The taste sensation known as Cheerwine was born. The company's first slogan: For Health & Pleasure.

The delicious sparkling soda quickly satisfied thirsts in Appalachia. The company was renamed Piedmont Cheerwine Bottling Company in 1924 to increase brand recognition throughout North Carolina, and Peeler first registered the Cheerwine trademark in 1926. In 1927, he started another bottling company in Charlotte. That business was later sold to Sun-Drop Bottling in 1976.

LD Peeler;
Lewis passed away in 1931. His son, Clifford, took over the business. He not only kept the company afloat during the depression, but managed to keep it profitable. The public continued to purchase the drink and felt it was good to have a product with the word “Cheer” in the name during such difficult times.
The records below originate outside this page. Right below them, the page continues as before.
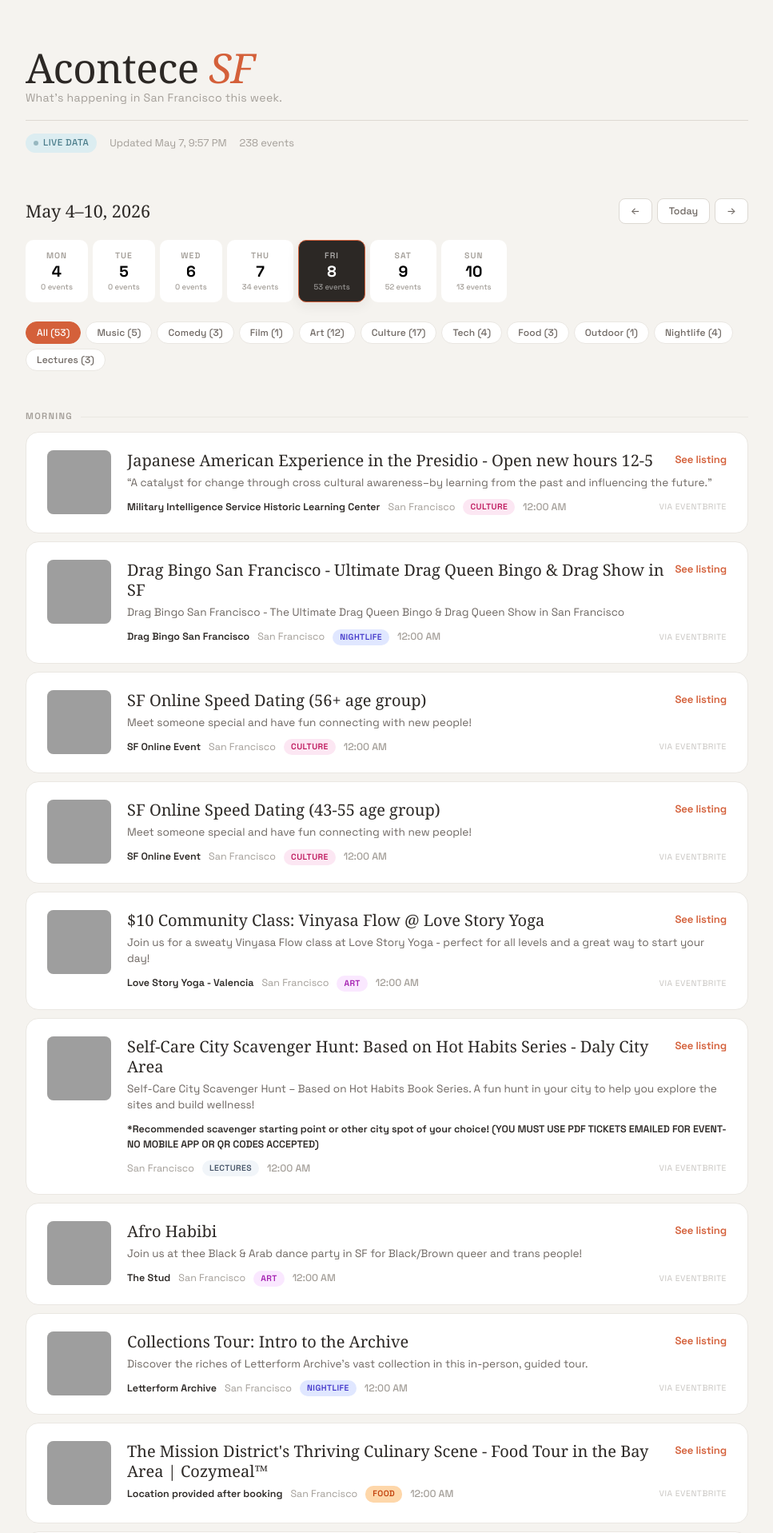
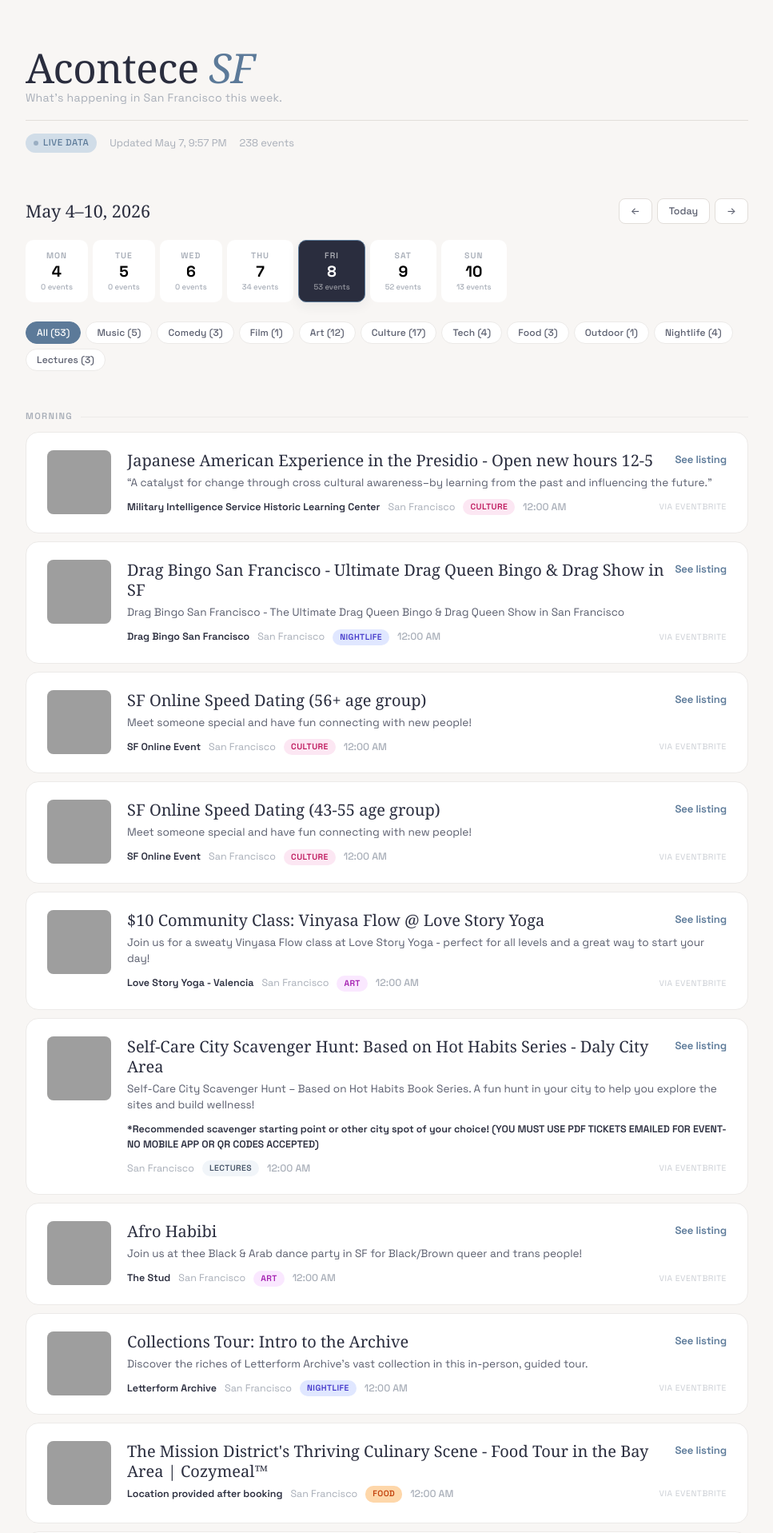
Before and after one commit to muditgoyal/muditgoyal.github.io, a Jekyll site: the page sf-events/index.html, which Jekyll copies as it is, in a window 1280 px wide. Shown: the top 1917 px of the page at 80% size, without its empty margins (156-1123 px from the left). Built offline with Jekyll 4.4.1, drawn with Linux system fonts in a browser that asks for light colours; some web fonts are replaced; grey boxes are pictures that could not be loaded.

Commit message:
Switch color palette from Claude-orange to Slate Blue + Blush
- Background: soft blush-cream (#f8f6f4)
- Text: dark slate (#2a2d3e)
- Accent: dusty blue (#5c7a99)
- Secondary: blue-grey (#5a5e6e)
- Applied consistently across homepage and events page

Co-Authored-By: Claude Opus 4.6 (1M context) <noreply@anthropic.com>

```diff
--- a/assets/new.scss
+++ b/assets/new.scss
@@ -2,17 +2,17 @@
 ---
 
 // ── Variables ──
-$bg: #f5f3ef;
-$bg-warm: #eae7e0;
+$bg: #f8f6f4;
+$bg-warm: #eeecea;
 $bg-card: #ffffff;
-$text: #2c2825;
-$text-secondary: #6e6762;
-$text-muted: #a39e98;
-$accent: #d4603a;
-$accent-dark: #b5492a;
-$accent-light: #f0c4b3;
-$border: #ddd9d3;
-$border-light: #eae7e2;
+$text: #2a2d3e;
+$text-secondary: #5a5e6e;
+$text-muted: #a8aeb8;
+$accent: #5c7a99;
+$accent-dark: #3e5f7e;
+$accent-light: #d1dde8;
+$border: #e2deda;
+$border-light: #eceae8;
 $font-serif: 'Instrument Serif', Georgia, serif;
 $font-sans: 'Space Grotesk', -apple-system, BlinkMacSystemFont, sans-serif;
 $radius: 12px;
@@ -108,8 +108,8 @@ img { max-width: 100%; }
     font-weight: 600;
     text-transform: uppercase;
     letter-spacing: 0.06em;
-    background: #d1fae5;
-    color: #047857;
+    background: $accent-light;
+    color: $accent-dark;
   }
 
   .dot-sep {
--- a/sf-events/index.html
+++ b/sf-events/index.html
@@ -10,23 +10,23 @@
   <link href="https://fonts.googleapis.com/css2?family=Instrument+Serif:ital@0;1&family=Space+Grotesk:wght@300;400;500;600;700&display=swap" rel="stylesheet">
   <style>
     :root {
-      --bg: #f5f3ef;
-      --bg-warm: #eae7e0;
+      --bg: #f8f6f4;
+      --bg-warm: #eeecea;
       --bg-card: #ffffff;
-      --text: #2c2825;
-      --text-secondary: #6e6762;
-      --text-muted: #a39e98;
-      --accent: #d4603a;
-      --accent-light: #f0c4b3;
-      --accent-dark: #b5492a;
-      --pacific: #4a7c8a;
-      --pacific-light: #dcedf1;
-      --border: #ddd9d3;
-      --border-light: #eae7e2;
-      --tag-bg: #f0ede8;
-      --shadow-sm: 0 1px 2px rgba(44,40,37,0.04);
-      --shadow-md: 0 4px 16px rgba(44,40,37,0.08);
-      --shadow-lg: 0 8px 32px rgba(44,40,37,0.12);
+      --text: #2a2d3e;
+      --text-secondary: #5a5e6e;
+      --text-muted: #a8aeb8;
+      --accent: #5c7a99;
+      --accent-light: #d1dde8;
+      --accent-dark: #3e5f7e;
+      --pacific: #5c7a99;
+      --pacific-light: #d1dde8;
+      --border: #e2deda;
+      --border-light: #eceae8;
+      --tag-bg: #eeecea;
+      --shadow-sm: 0 1px 2px rgba(42,45,62,0.04);
+      --shadow-md: 0 4px 16px rgba(42,45,62,0.07);
+      --shadow-lg: 0 8px 32px rgba(42,45,62,0.1);
       --radius: 10px;
       --radius-lg: 16px;
       --font-serif: 'Instrument Serif', Georgia, serif;
```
Today, Lewis D. Peeler's great-grandson, Charles Clifford "Cliff" Ritchie, runs the company that the family says is "the oldest continuously operated soft drink company still run by the same family." Cheerwine can be found in markets in all 50 states, Europe, and China. 

To me, that's a sure testament to a great product. I couldn't wait to try it!!! YUMMM! 
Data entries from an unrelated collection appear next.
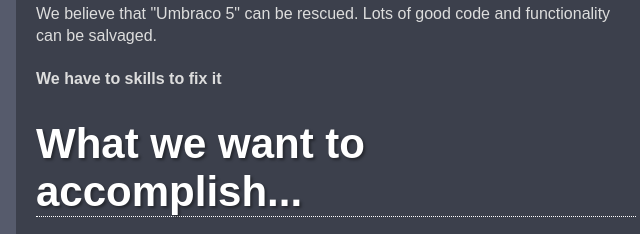
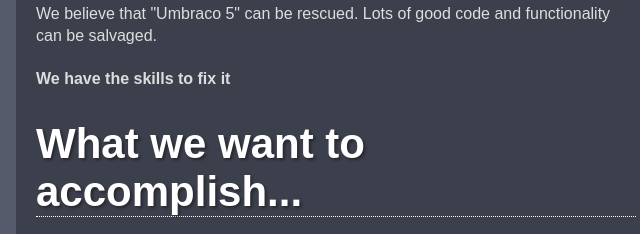
Before and after one commit to RebelCMS/rebelcmswebsite, a plain HTML site: page index.html in a window 1280 px wide. Shown: the part 533-767 px from the top of the page, 474-1114 px from the left. Drawn offline with Linux system fonts and the light colour scheme; a script that the page names is missing; a web font is replaced by a local one.

Commit message:
I'm an idiot

```diff
--- a/index.html
+++ b/index.html
@@ -22,7 +22,7 @@
             <h2>Why?</h2>
             <p>We believe that "Umbraco 5" can be rescued. Lots of good code and functionality can be salvaged.</p>
 
-            <p class="standalone"><strong>We have to skills to fix it</strong></p>
+            <p class="standalone"><strong>We have the skills to fix it</strong></p>
 
             <h2>What we want to accomplish...</h2>
             <ul>
```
Your turn: Have you tried Cheerwine? What'd'ya think? What is your favorite drink to wet your whistle?

Springhouse at the Walker Sisters Cabin, the setting for
Appalachian Song

Michelle Shocklee 
is the author of several historical novels, including Count the Nights by Stars, winner of the Christianity Today Book Award, and Under the Tulip Tree, a Christy Awards and Selah Awards finalist. Her work has been included in numerous Chicken Soup for the Soul books, magazines, and blogs. Married to her college sweetheart and the mother of two grown sons, she makes her home in Tennessee, not far from the historical sites she writes about. Visit her online  at


Forever within the memories of my heart.
Always remember, you are perfectly loved.

Bertie Jenkins has spent forty years serving as a midwife for her community in the Great Smoky Mountains of East Tennessee. Out of all the mothers she’s tended, none affects her more than the young teenager who shows up on her doorstep, injured, afraid, and expecting, one warm June day in 1943. As Bertie and her four sisters tenderly nurture Songbird back to health, the bond between the childless midwife and the motherless teen grows strong. But soon Songbird is forced to make a heartbreaking decision that will tear this little family apart.

Thirty years later, the day after his father’s funeral, Walker Wylie is stunned to learn he was adopted as an infant. The famous country singer enlists the help of adoption advocate Reese Chandler in the hopes of learning why he was abandoned by his birth parents. With the only clue he has in hand, Walker and Reese head deep into the Appalachian Mountains to track down Bertie Jenkins, the midwife who holds the secrets to Walker’s past.

1 comment:

  1. Thank you for posting today! I will have to find out where in my state this is sold. I like Diet Coke but usually a cold drink is water.